*Task description:* Some lines in the material below hold the word "decoration". Copy all of them.
[Data to use]
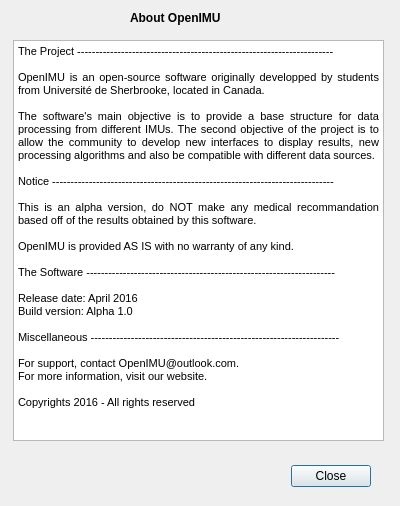
This is application_openimu/app/about.ui in introlab/OpenIMU as Qt 5 draws it before an edit. The edited form follows.
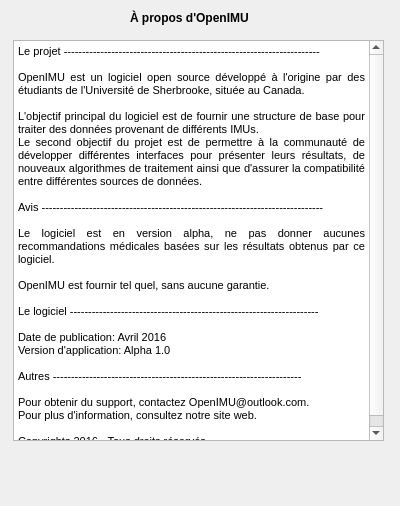
This is the edited form.

Commit message: Removed the close buttons because the language couldnt be changed

```diff
--- a/application_openimu/app/about.ui
+++ b/application_openimu/app/about.ui
@@ -13,25 +13,6 @@
   <property name="windowTitle">
    <string>About OpenIMU</string>
   </property>
-  <widget class="QDialogButtonBox" name="buttonBox">
-   <property name="geometry">
-    <rect>
-     <x>30</x>
-     <y>460</y>
-     <width>341</width>
-     <height>32</height>
-    </rect>
-   </property>
-   <property name="locale">
-    <locale language="French" country="Canada"/>
-   </property>
-   <property name="orientation">
-    <enum>Qt::Horizontal</enum>
-   </property>
-   <property name="standardButtons">
-    <set>QDialogButtonBox::Close</set>
-   </property>
-  </widget>
   <widget class="QLabel" name="labelTitle">
    <property name="geometry">
     <rect>
@@ -48,7 +29,7 @@
     </font>
    </property>
    <property name="text">
-    <string>About OpenIMU</string>
+    <string>À propos d'OpenIMU</string>
    </property>
   </widget>
   <widget class="QTextEdit" name="textEdit">
@@ -65,24 +46,26 @@
 &lt;html&gt;&lt;head&gt;&lt;meta name=&quot;qrichtext&quot; content=&quot;1&quot; /&gt;&lt;style type=&quot;text/css&quot;&gt;
 p, li { white-space: pre-wrap; }
 &lt;/style&gt;&lt;/head&gt;&lt;body style=&quot; font-family:'MS Shell Dlg 2'; font-size:8.25pt; font-weight:400; font-style:normal;&quot;&gt;
-&lt;p align=&quot;justify&quot; style=&quot; margin-top:0px; margin-bottom:0px; margin-left:0px; margin-right:0px; -qt-block-indent:0; text-indent:0px;&quot;&gt;The Project ----------------------------------------------------------------------&lt;/p&gt;
+&lt;p align=&quot;justify&quot; style=&quot; margin-top:0px; margin-bottom:0px; margin-left:0px; margin-right:0px; -qt-block-indent:0; text-indent:0px;&quot;&gt;Le projet ----------------------------------------------------------------------&lt;/p&gt;
 &lt;p align=&quot;justify&quot; style=&quot;-qt-paragraph-type:empty; margin-top:0px; margin-bottom:0px; margin-left:0px; margin-right:0px; -qt-block-indent:0; text-indent:0px;&quot;&gt;&lt;br /&gt;&lt;/p&gt;
-&lt;p align=&quot;justify&quot; style=&quot; margin-top:0px; margin-bottom:0px; margin-left:0px; margin-right:0px; -qt-block-indent:0; text-indent:0px;&quot;&gt;OpenIMU is an open-source software originally developped by students from Université de Sherbrooke, located in Canada.&lt;br /&gt;&lt;br /&gt;The software's main objective is to provide a base structure for data processing from different IMUs. The second objective of the project is to allow the community to develop new interfaces to display results, new processing algorithms and also be compatible with different data sources.&lt;/p&gt;
+&lt;p align=&quot;justify&quot; style=&quot; margin-top:0px; margin-bottom:0px; margin-left:0px; margin-right:0px; -qt-block-indent:0; text-indent:0px;&quot;&gt;OpenIMU est un logiciel open source développé à l'origine par des étudiants de l'Université de Sherbrooke, située au Canada.&lt;br /&gt;&lt;/p&gt;
+&lt;p align=&quot;justify&quot; style=&quot; margin-top:0px; margin-bottom:0px; margin-left:0px; margin-right:0px; -qt-block-indent:0; text-indent:0px;&quot;&gt;L'objectif principal du logiciel est de fournir une structure de base pour traiter des données provenant de différents IMUs.&lt;/p&gt;
+&lt;p align=&quot;justify&quot; style=&quot; margin-top:0px; margin-bottom:0px; margin-left:0px; margin-right:0px; -qt-block-indent:0; text-indent:0px;&quot;&gt;Le second objectif du projet est de permettre à la communauté de développer différentes interfaces pour présenter leurs résultats, de nouveaux algorithmes de traitement ainsi que d'assurer la compatibilité entre différentes sources de données.&lt;/p&gt;
 &lt;p align=&quot;justify&quot; style=&quot;-qt-paragraph-type:empty; margin-top:0px; margin-bottom:0px; margin-left:0px; margin-right:0px; -qt-block-indent:0; text-indent:0px;&quot;&gt;&lt;br /&gt;&lt;/p&gt;
-&lt;p align=&quot;justify&quot; style=&quot; margin-top:0px; margin-bottom:0px; margin-left:0px; margin-right:0px; -qt-block-indent:0; text-indent:0px;&quot;&gt;Notice -----------------------------------------------------------------------------&lt;/p&gt;
+&lt;p align=&quot;justify&quot; style=&quot; margin-top:0px; margin-bottom:0px; margin-left:0px; margin-right:0px; -qt-block-indent:0; text-indent:0px;&quot;&gt;Avis -----------------------------------------------------------------------------&lt;/p&gt;
 &lt;p align=&quot;justify&quot; style=&quot;-qt-paragraph-type:empty; margin-top:0px; margin-bottom:0px; margin-left:0px; margin-right:0px; -qt-block-indent:0; text-indent:0px;&quot;&gt;&lt;br /&gt;&lt;/p&gt;
-&lt;p align=&quot;justify&quot; style=&quot; margin-top:0px; margin-bottom:0px; margin-left:0px; margin-right:0px; -qt-block-indent:0; text-indent:0px;&quot;&gt;This is an alpha version, do NOT make any medical recommandation based off of the results obtained by this software. &lt;br /&gt;&lt;/p&gt;
-&lt;p align=&quot;justify&quot; style=&quot; margin-top:0px; margin-bottom:0px; margin-left:0px; margin-right:0px; -qt-block-indent:0; text-indent:0px;&quot;&gt;OpenIMU is provided AS IS with no warranty of any kind.&lt;/p&gt;
+&lt;p align=&quot;justify&quot; style=&quot; margin-top:0px; margin-bottom:0px; margin-left:0px; margin-right:0px; -qt-block-indent:0; text-indent:0px;&quot;&gt;Le logiciel est en version alpha, ne pas donner aucunes recommandations médicales basées sur les résultats obtenus par ce logiciel. &lt;br /&gt;&lt;/p&gt;
+&lt;p align=&quot;justify&quot; style=&quot; margin-top:0px; margin-bottom:0px; margin-left:0px; margin-right:0px; -qt-block-indent:0; text-indent:0px;&quot;&gt;OpenIMU est fournir tel quel, sans aucune garantie.&lt;/p&gt;
 &lt;p align=&quot;justify&quot; style=&quot;-qt-paragraph-type:empty; margin-top:0px; margin-bottom:0px; margin-left:0px; margin-right:0px; -qt-block-indent:0; text-indent:0px;&quot;&gt;&lt;br /&gt;&lt;/p&gt;
-&lt;p align=&quot;justify&quot; style=&quot; margin-top:0px; margin-bottom:0px; margin-left:0px; margin-right:0px; -qt-block-indent:0; text-indent:0px;&quot;&gt;The Software --------------------------------------------------------------------&lt;/p&gt;
+&lt;p align=&quot;justify&quot; style=&quot; margin-top:0px; margin-bottom:0px; margin-left:0px; margin-right:0px; -qt-block-indent:0; text-indent:0px;&quot;&gt;Le logiciel --------------------------------------------------------------------&lt;/p&gt;
 &lt;p align=&quot;justify&quot; style=&quot;-qt-paragraph-type:empty; margin-top:0px; margin-bottom:0px; margin-left:0px; margin-right:0px; -qt-block-indent:0; text-indent:0px;&quot;&gt;&lt;br /&gt;&lt;/p&gt;
-&lt;p align=&quot;justify&quot; style=&quot; margin-top:0px; margin-bottom:0px; margin-left:0px; margin-right:0px; -qt-block-indent:0; text-indent:0px;&quot;&gt;Release date: April 2016&lt;/p&gt;
-&lt;p align=&quot;justify&quot; style=&quot; margin-top:0px; margin-bottom:0px; margin-left:0px; margin-right:0px; -qt-block-indent:0; text-indent:0px;&quot;&gt;Build version: Alpha 1.0&lt;/p&gt;
+&lt;p align=&quot;justify&quot; style=&quot; margin-top:0px; margin-bottom:0px; margin-left:0px; margin-right:0px; -qt-block-indent:0; text-indent:0px;&quot;&gt;Date de publication: Avril 2016&lt;/p&gt;
+&lt;p align=&quot;justify&quot; style=&quot; margin-top:0px; margin-bottom:0px; margin-left:0px; margin-right:0px; -qt-block-indent:0; text-indent:0px;&quot;&gt;Version d'application: Alpha 1.0&lt;/p&gt;
 &lt;p align=&quot;justify&quot; style=&quot;-qt-paragraph-type:empty; margin-top:0px; margin-bottom:0px; margin-left:0px; margin-right:0px; -qt-block-indent:0; text-indent:0px;&quot;&gt;&lt;br /&gt;&lt;/p&gt;
-&lt;p align=&quot;justify&quot; style=&quot; margin-top:0px; margin-bottom:0px; margin-left:0px; margin-right:0px; -qt-block-indent:0; text-indent:0px;&quot;&gt;Miscellaneous --------------------------------------------------------------------&lt;/p&gt;
+&lt;p align=&quot;justify&quot; style=&quot; margin-top:0px; margin-bottom:0px; margin-left:0px; margin-right:0px; -qt-block-indent:0; text-indent:0px;&quot;&gt;Autres --------------------------------------------------------------------&lt;/p&gt;
 &lt;p align=&quot;justify&quot; style=&quot;-qt-paragraph-type:empty; margin-top:0px; margin-bottom:0px; margin-left:0px; margin-right:0px; -qt-block-indent:0; text-indent:0px;&quot;&gt;&lt;br /&gt;&lt;/p&gt;
-&lt;p align=&quot;justify&quot; style=&quot; margin-top:0px; margin-bottom:0px; margin-left:0px; margin-right:0px; -qt-block-indent:0; text-indent:0px;&quot;&gt;For support, contact OpenIMU@outlook.com.&lt;/p&gt;
-&lt;p align=&quot;justify&quot; style=&quot; margin-top:0px; margin-bottom:0px; margin-left:0px; margin-right:0px; -qt-block-indent:0; text-indent:0px;&quot;&gt;For more information, visit our website.&lt;br /&gt;&lt;br /&gt;Copyrights 2016 - All rights reserved&lt;/p&gt;&lt;/body&gt;&lt;/html&gt;</string>
+&lt;p align=&quot;justify&quot; style=&quot; margin-top:0px; margin-bottom:0px; margin-left:0px; margin-right:0px; -qt-block-indent:0; text-indent:0px;&quot;&gt;Pour obtenir du support, contactez OpenIMU@outlook.com.&lt;/p&gt;
+&lt;p align=&quot;justify&quot; style=&quot; margin-top:0px; margin-bottom:0px; margin-left:0px; margin-right:0px; -qt-block-indent:0; text-indent:0px;&quot;&gt;Pour plus d'information, consultez notre site web.&lt;br /&gt;&lt;br /&gt;Copyrights 2016 - Tous droits réservés&lt;/p&gt;&lt;/body&gt;&lt;/html&gt;</string>
    </property>
   </widget>
  </widget>
```
Left out of the diff: 37 changed lines with no effect on the pictures. The commit also changes 2 other files.
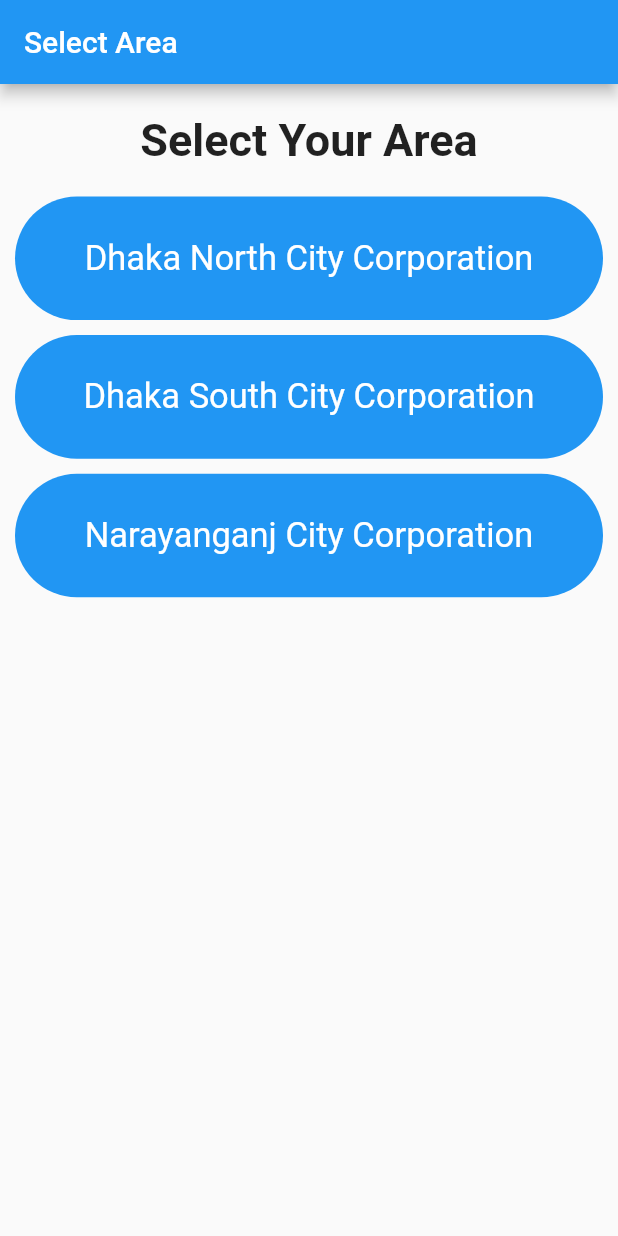
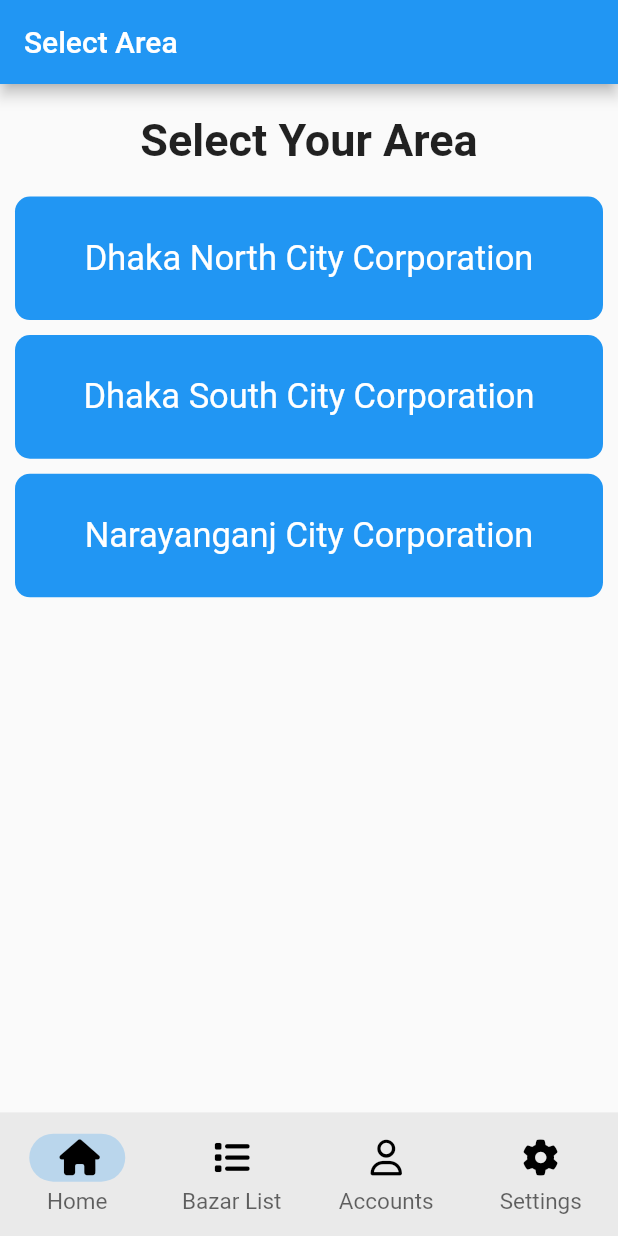
Before and after one commit to mdsami/dor_flutter, a Flutter app: the screen it shows after launch, on a phone screen of 412 x 824 dp. Run offline on Flutter 3.47's test engine with Material 2 defaults, Android fonts, the phone set to English and light mode, and no system bars; our stand-ins replace font_awesome_flutter, get.

Commit message:
bottom bar added

```diff
--- /dev/null
+++ b/lib/constants/AppAssets.dart
@@ -0,0 +1,5 @@
+// ignore_for_file: file_names, constant_identifier_names
+
+class AppAssets {
+  static const String logo = 'assets/images/logo.png';
+}
--- /dev/null
+++ b/lib/constants/AppColors.dart
@@ -0,0 +1,3 @@
+// ignore_for_file: file_names, prefer_const_declarations
+
+class AppColors {}
--- /dev/null
+++ b/lib/constants/widgets/bottom_bar.dart
@@ -0,0 +1,74 @@
+import 'package:dam_dor/views/area/screens/select_area_screen.dart';
+import 'package:dam_dor/views/market/screens/market_list_screen.dart';
+import 'package:flutter/material.dart';
+import 'package:font_awesome_flutter/font_awesome_flutter.dart';
+
+class BottomBar extends StatefulWidget {
+  const BottomBar({Key? key}) : super(key: key);
+
+  @override
+  State<BottomBar> createState() => _BottomBarState();
+}
+
+class _BottomBarState extends State<BottomBar> {
+  int currentIndex = 0;
+
+  List<Widget> pages = [
+    SelectArea(title: 'Select Area'),
+    Center(
+      child: Text('Bazar List Here!'),
+    ),
+    Center(
+      child: Text('Accounts Here!'),
+    ),
+    Center(
+      child: Text('Settings Here!'),
+    ),
+  ];
+
+  @override
+  Widget build(BuildContext context) {
+    final size = MediaQuery.of(context).size;
+    return Scaffold(
+      body: pages[currentIndex],
+      bottomNavigationBar: NavigationBarTheme(
+        data: NavigationBarThemeData(
+          labelTextStyle: MaterialStateProperty.all(
+            TextStyle(
+              fontSize: 15,
+              color: Colors.black.withOpacity(0.6),
+            ),
+          ),
+        ),
+        child: NavigationBar(
+          elevation: 0,
+          height: size.height * 0.1,
+          selectedIndex: currentIndex,
+          onDestinationSelected: (int value) {
+            setState(() {
+              currentIndex = value;
+            });
+          },
+          destinations: [
+            NavigationDestination(
+              icon: Icon(FontAwesomeIcons.house),
+              label: 'Home',
+            ),
+            NavigationDestination(
+              icon: Icon(FontAwesomeIcons.list),
+              label: 'Bazar List',
+            ),
+            NavigationDestination(
+              icon: Icon(FontAwesomeIcons.user),
+              label: 'Accounts',
+            ),
+            NavigationDestination(
+              icon: Icon(FontAwesomeIcons.gear),
+              label: 'Settings',
+            ),
+          ],
+        ),
+      ),
+    );
+  }
+}
--- a/lib/consts/AppAssets.dart
+++ /dev/null
@@ -1,5 +0,0 @@
-// ignore_for_file: file_names, constant_identifier_names
-
-class AppAssets {
-  static const String logo = 'assets/images/logo.png';
-}
--- a/lib/consts/AppColors.dart
+++ /dev/null
@@ -1,3 +0,0 @@
-// ignore_for_file: file_names, prefer_const_declarations
-
-class AppColors {}
--- /dev/null
+++ b/lib/models/area_model.dart
@@ -0,0 +1 @@
+class Area{}
--- /dev/null
+++ b/lib/models/market_model.dart
@@ -0,0 +1 @@
+class Market{}
--- a/lib/parent_screen copy 2.dart
+++ b/lib/parent_screen copy 2.dart
@@ -1,10 +1,8 @@
 // ignore_for_file: sort_child_properties_last
 import 'package:flutter/material.dart';
 import 'package:flutter/services.dart';
-import '../../../consts/AppAssets.dart';
+import '../../../constants/AppAssets.dart';
 
-import 'package:dam_dor/models/json_model.dart';
-import 'package:dam_dor/views/market/screens/market_details.dart';
 
 class ParentScreen extends StatefulWidget {
   final String title;
--- a/lib/parent_screen.dart
+++ b/lib/parent_screen.dart
@@ -1,7 +1,7 @@
 // ignore_for_file: sort_child_properties_last
 import 'package:flutter/material.dart';
 import 'package:flutter/services.dart';
-import '../../../consts/AppAssets.dart';
+import '../../../constants/AppAssets.dart';
 
 import 'package:dam_dor/models/json_model.dart';
 import 'package:dam_dor/views/market/screens/market_details.dart';
--- a/lib/views/area/screens/select_area_screen.dart
+++ b/lib/views/area/screens/select_area_screen.dart
@@ -55,19 +55,17 @@ class _SelectAreaState extends State<SelectArea> {
                     padding: const EdgeInsets.symmetric(horizontal: 10.0),
                     child: Container(
                       height: size.height * 0.1,
-
                       margin: EdgeInsets.only(top: 10),
                       width: double.infinity,
                       decoration: BoxDecoration(
                         color: Colors.blue,
                         borderRadius: BorderRadius.all(
-                          Radius.circular(50),
+                          Radius.circular(10),
                         ),
                       ),
                       child: Align(
                         child: Text(
                           ariaBazarData[index]['area'],
-
                           style: TextStyle(
                             color: Colors.white,
                             fontSize: 23,
--- a/lib/views/market/screens/market_details.dart
+++ b/lib/views/market/screens/market_details.dart
@@ -87,10 +87,9 @@ class _MarketDetailsState extends State<MarketDetails> {
                       child: Container(
                         padding: EdgeInsets.all(10),
                         margin: EdgeInsets.only(left: 10, top: 5),
-                        decoration:BoxDecoration(
-                          color: Color(0xff0e9f58),
-                          borderRadius: BorderRadius.circular(8)
-                        ),
+                        decoration: BoxDecoration(
+                            color: Color(0xff0e9f58),
+                            borderRadius: BorderRadius.circular(8)),
                         child: Text(
                           itemData[index].itemName,
                           textAlign: TextAlign.center,
@@ -110,11 +109,10 @@ class _MarketDetailsState extends State<MarketDetails> {
                           borderRadius: BorderRadius.circular(8),
                         ),
                         child: Text(
-                          itemData[index].itemPrice.toString(),
+                          '${itemData[index].itemPrice}Tk',
                           textAlign: TextAlign.center,
                           style: TextStyle(fontSize: 20, color: Colors.white),
                         ),
-
                       ),
                     ),
                   ],
--- a/lib/views/market/screens/market_list_screen.dart
+++ b/lib/views/market/screens/market_list_screen.dart
@@ -120,7 +120,7 @@ class _MarketListState extends State<MarketList> {
 
                             decoration: BoxDecoration(
                               color: Colors.blue,
-                              borderRadius: BorderRadius.circular(50),
+                              borderRadius: BorderRadius.circular(10),
                             ),
                             child: Padding(
                               padding: EdgeInsets.only(left:size.width*0.05,right: size.width*0.05),
--- a/lib/views/splash/screens/splash_screen.dart
+++ b/lib/views/splash/screens/splash_screen.dart
@@ -1,3 +1,4 @@
+import 'package:dam_dor/constants/widgets/bottom_bar.dart';
 import 'package:dam_dor/parent_screen.dart';
 import 'package:dam_dor/views/area/screens/select_area_screen.dart';
 import 'package:dam_dor/views/market/screens/market_list_screen.dart';
@@ -7,7 +8,7 @@ import 'package:get/get.dart';
 
 import 'dart:async';
 
-import '../../../consts/AppAssets.dart';
+import '../../../constants/AppAssets.dart';
 
 class SplashScreen extends StatefulWidget {
   const SplashScreen({Key? key}) : super(key: key);
@@ -30,9 +31,7 @@ class _SplashScreenState extends State<SplashScreen> {
     Timer(
       4.seconds,
       () => Get.off(
-        () => const SelectArea(
-          title: 'Market Location',
-        ),
+        () => const BottomBar(),
       ),
     );
   }
--- a/pubspec.yaml
+++ b/pubspec.yaml
@@ -35,6 +35,7 @@ dependencies:
   cupertino_icons: ^1.0.2
   get: ^4.6.5
   flutter_launcher_icons: ^0.10.0
+  font_awesome_flutter: ^10.1.0
 
 dev_dependencies:
   flutter_test:
```
Also changed, not shown: pubspec.lock.
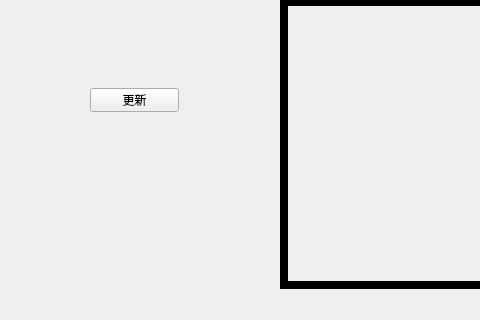
Before: the Qt Designer form widget.ui in unidjang/testGit, drawn with Qt 5; both pictures show x 0 to 480 and y 152 to 472 of the 800 by 600 pixel window.
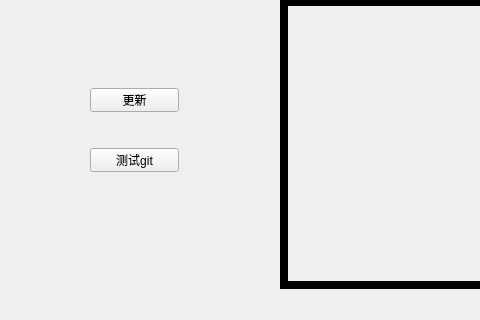
After: the same form once the commit is applied. Icons and pictures are not drawn.

Commit message: 测试从Qt更新代码

Patch:
```diff
--- a/widget.ui
+++ b/widget.ui
@@ -63,6 +63,19 @@
     <string>更新</string>
    </property>
   </widget>
+  <widget class="QPushButton" name="pushButton">
+   <property name="geometry">
+    <rect>
+     <x>90</x>
+     <y>300</y>
+     <width>89</width>
+     <height>24</height>
+    </rect>
+   </property>
+   <property name="text">
+    <string>测试git</string>
+   </property>
+  </widget>
  </widget>
  <resources/>
  <connections/>
```
The commit also changes 3 other files.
[/Data to use]
*Your solution:*
                       decoration: BoxDecoration(
-                        decoration:BoxDecoration(
+                        decoration: BoxDecoration(
                             decoration: BoxDecoration(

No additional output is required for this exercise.